This is not the first time that the EU has found itself at a crossroads. Global crises tend to throw the bloc into an existential spiral that calls into question its priorities, structure and purpose. Whether Europe remains a major global player depends on its response to an unprecedented confluence of emergencies. The most prominent is undoubtedly the war in Ukraine, which has provided a stark reminder that the EU must develop its own security identity to defend its borders.
But other issues are equally pressing. The escalating rivalry between the US and China is redrawing the map of global power. As the world increasingly divides into competing blocs, Europe must decide whether to align itself entirely with the US or retain a modicum of policy autonomy. On climate change, the EU positioned itself as a global agenda-setter after the US withdrew from the Paris Agreement in 2020. But with the US fully recommitted to the climate fight and investing heavily in clean energy subsidies, Europe must redefine its stance. Will the bloc develop its own version of the Biden administration’s Inflation Reduction Act and embark on a subsidy race with the US and China? Or will it build on its own DNA and respond with trade and competition instruments? European leaders’ recent statements suggest they are leaning toward the former. Either way, they must decide in a timely fashion.

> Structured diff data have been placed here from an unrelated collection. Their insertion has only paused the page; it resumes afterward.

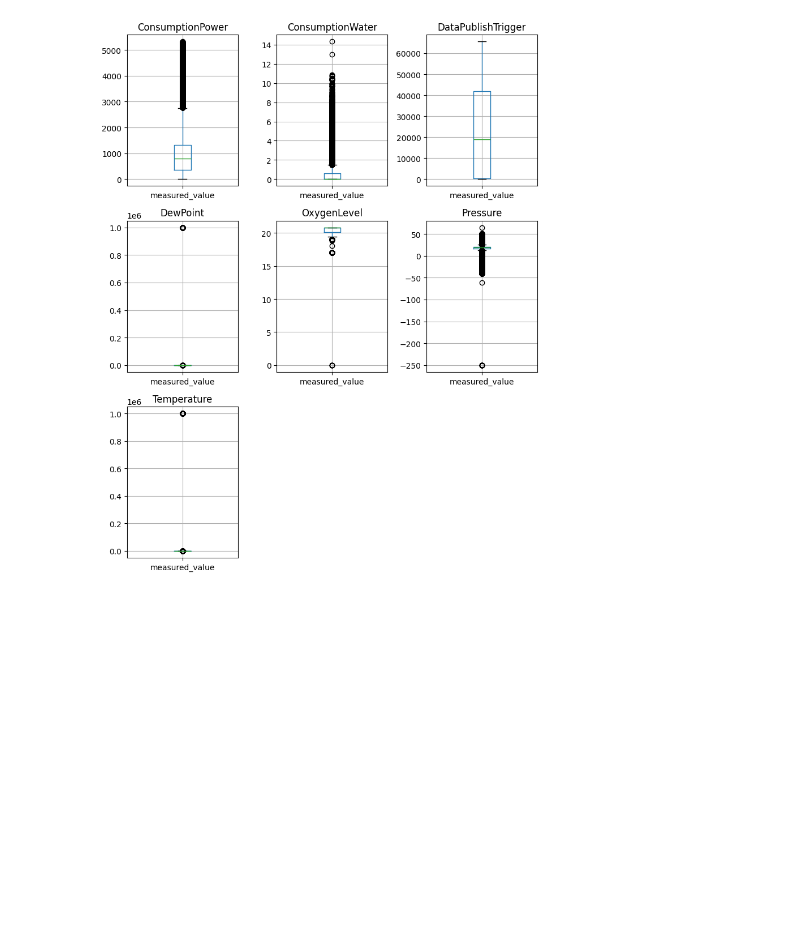
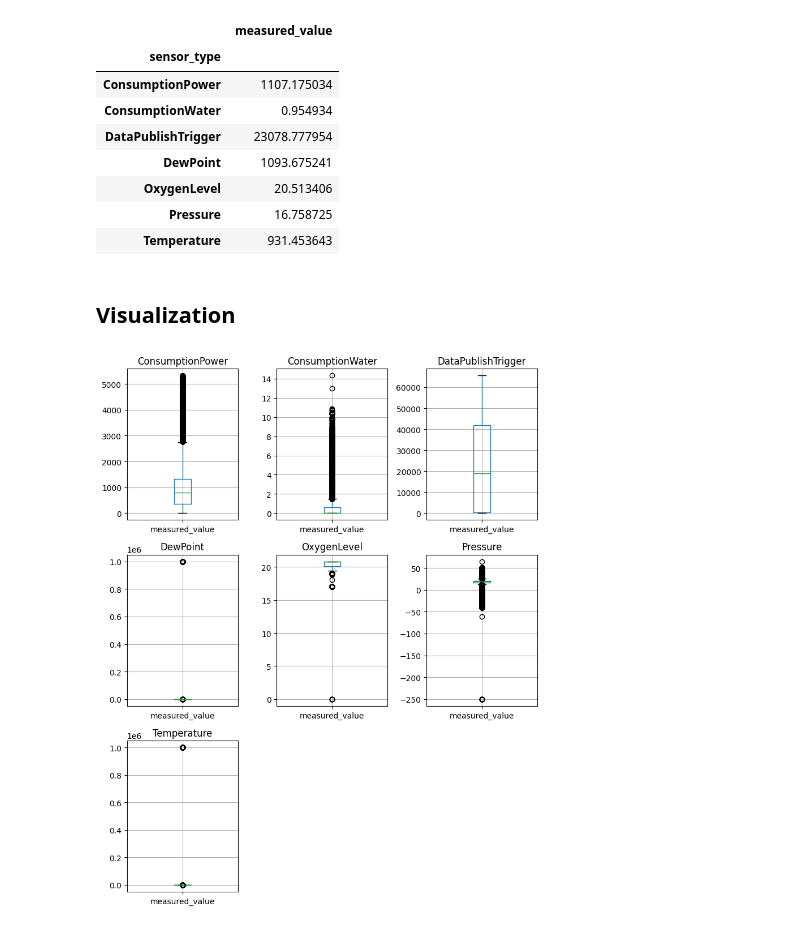
Before and after one commit to mckoh/dryroom-project, a Jupyter notebook: data_analysis.ipynb, the cells around one changed output. Drawn from its saved outputs; the diff is of its cells as text; code cells hidden in the pictures; blank space fills up the shorter version.

```diff
--- a/data_analysis.ipynb
+++ b/data_analysis.ipynb
@@ -14,3 +47,20 @@ data.head(3)
+# %%
+data[["sensor_type", "measured_value"]].groupby(["sensor_type"]).mean()
+data[["sensor_type", "measured_value"]].groupby(["sensor_type"]).median()
+data[["sensor_type", "measured_value"]].groupby(["sensor_type"]).min()
+data[["sensor_type", "measured_value"]].groupby(["sensor_type"]).max()
+# %% [output]
+|  | measured_value |
+| sensor_type |  |
+| ConsumptionPower | 1107.175034 |
+| ConsumptionWater | 0.954934 |
+| DataPublishTrigger | 23078.777954 |
+| DewPoint | 1093.675241 |
+| OxygenLevel | 20.513406 |
+| Pressure | 16.758725 |
+| Temperature | 931.453643 |
+# %% [markdown]
+## Visualization
 # %%
 group = data.groupby("sensor_type")
 group.boxplot(figsize=(8, 10), column="measured_value", sharey=False, subplots=True)
```
Also changed, not shown: parts of 3 cells of this notebook, 1 other file.
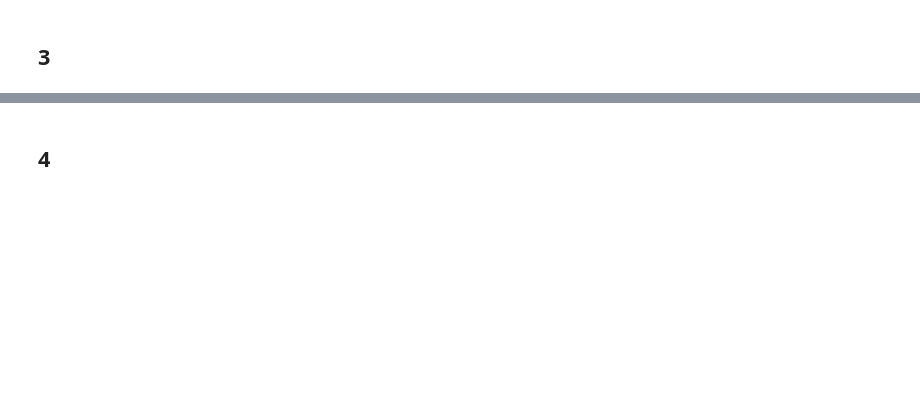
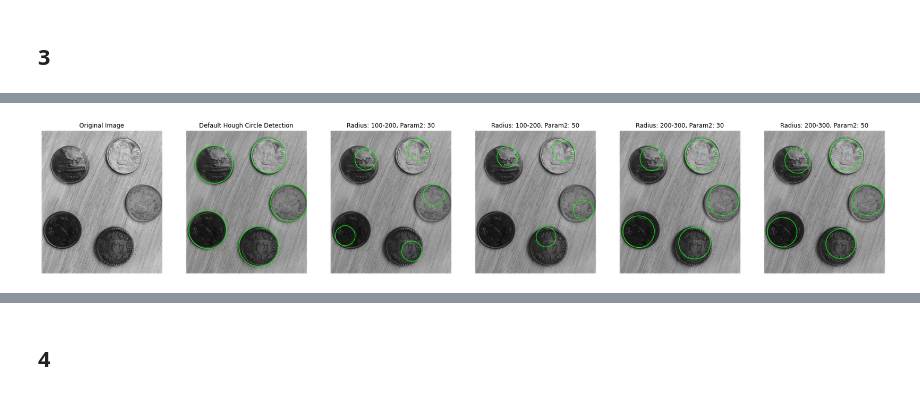
Before and after one commit to CS7-404-DIP-M24/a4-gitPROhan, a Jupyter notebook: main.ipynb, the cells around one changed output, grey strips where cells are left out. Saved outputs shown, nothing was run; the diff lists cells and outputs as text; code cells hidden in the pictures; blank space fills up the shorter version.

```diff
--- a/main.ipynb
+++ b/main.ipynb
@@ -73,0 +97,18 @@ display_images([image, circle_image], ["Original Image", "Hough Circle Detection
+# %%
+radius_ranges = [(100, 200), (200, 300)]
+param2_values = [30, 50]
+results = []
+labels = []
+for minRadius, maxRadius in radius_ranges:
+    for param2 in param2_values:
+        adjusted_circle_image = hough_circles(
+            blurred, minRadius=minRadius, maxRadius=maxRadius, param2=param2
+        )
+        results.append(adjusted_circle_image)
+        labels.append(f"Radius: {minRadius}-{maxRadius}, Param2: {param2}")
+display_images(
+    [image, circle_image] + results,
+    ["Original Image", "Default Hough Circle Detection"] + labels
+)
+# %% [output]
+[figure, added]
```
Also changed, not shown: parts of 10 cells of this notebook.
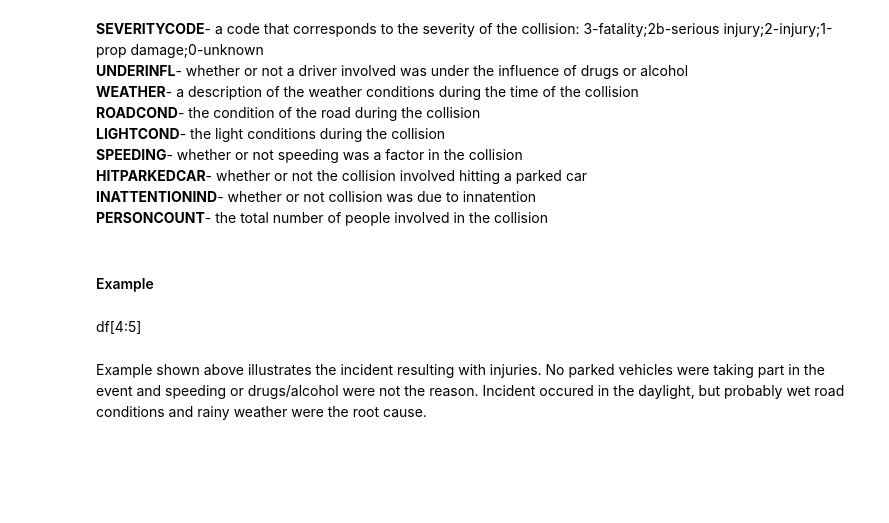
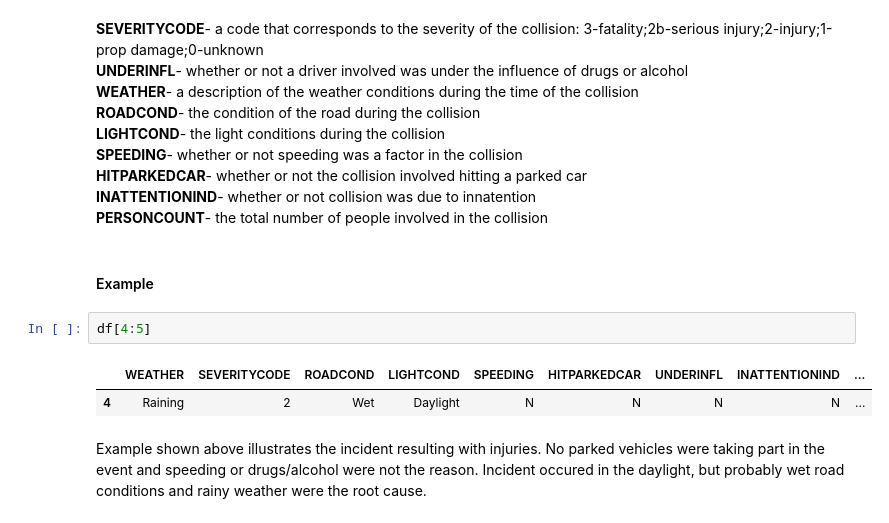
Before and after one commit to lukaszrbk/Coursera_Capstone, a Jupyter notebook: Applied Data Science Capstone Assignment.ipynb, the cells around one changed output. Cells and saved outputs as stored; diff of their text form; blank space fills up the shorter version.

```diff
--- a/Applied Data Science Capstone Assignment.ipynb
+++ b/Applied Data Science Capstone Assignment.ipynb
@@ -36,8 +36,11 @@ The dataset covers all types collisions (events gathered from 2004 till now) pro
 <b>PERSONCOUNT</b>- the total number of people involved in the collision
 # %% [markdown]
 #### Example
-# %% [markdown]
-df[4:5]
+# %%
+df[4:5]
+# %% [output]
+|  | WEATHER | SEVERITYCODE | ROADCOND | LIGHTCOND | SPEEDING | HITPARKEDCAR | UNDERINFL | INATTENTIONIND | ... |
+| 4 | Raining | 2 | Wet | Daylight | N | N | N | N | ... |
 # %% [markdown]
 Example shown above illustrates the incident resulting with injuries. No parked vehicles were taking part in the event and speeding or drugs/alcohol were not the reason. Incident occured in the daylight, but probably wet road conditions and rainy weather were the root cause.
 # %% [markdown]
```
Also changed, not shown: parts of 18 cells of this notebook.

Europe has reinvented itself twice before, and this inflection point is significant enough to call for a third reinvention. In the mid-1980s, as stagnant growth and high unemployment led economists and political scientists (particularly on the American right) to coin the term “eurosclerosis,” then-European Commission President Jacques Delors began drawing up plans for an economically integrated continent. Those plans became the single market program and laid the groundwork for the creation of the eurozone. Globalization proved to be another turning point. In the early 2000s, the UK Chancellor of the Exchequer Gordon Brown questioned the wisdom of pursuing European integration when the whole world was already rapidly integrating. As Russia and China had entered the global economy and joined the International Monetary Fund and World Trade Organization, regional integration seemed passe.
The EU’s response to Brown’s challenge was to reinvent itself as a shaper of global standards. Over the past 20 years, European policymakers have taken a leading role in designing the rules-based international order, exporting regulatory standards for accounting, safety, privacy and consumer protection. As The Wall Street Journal put it, the EU became “the world’s regulator,” using its rulemaking as a form of soft power. But this type of soft power works only in a world governed by rules. Harvard’s Joseph S. Nye Jr., who introduced the concept in the late 1980s, explained that the difference between hard and soft power is that the former is fungible – meaning transferable from sphere to sphere – whereas the latter is not. In other words, military power can help countries gain economic power and vice versa, but regulatory strength does not translate into military or even economic clout.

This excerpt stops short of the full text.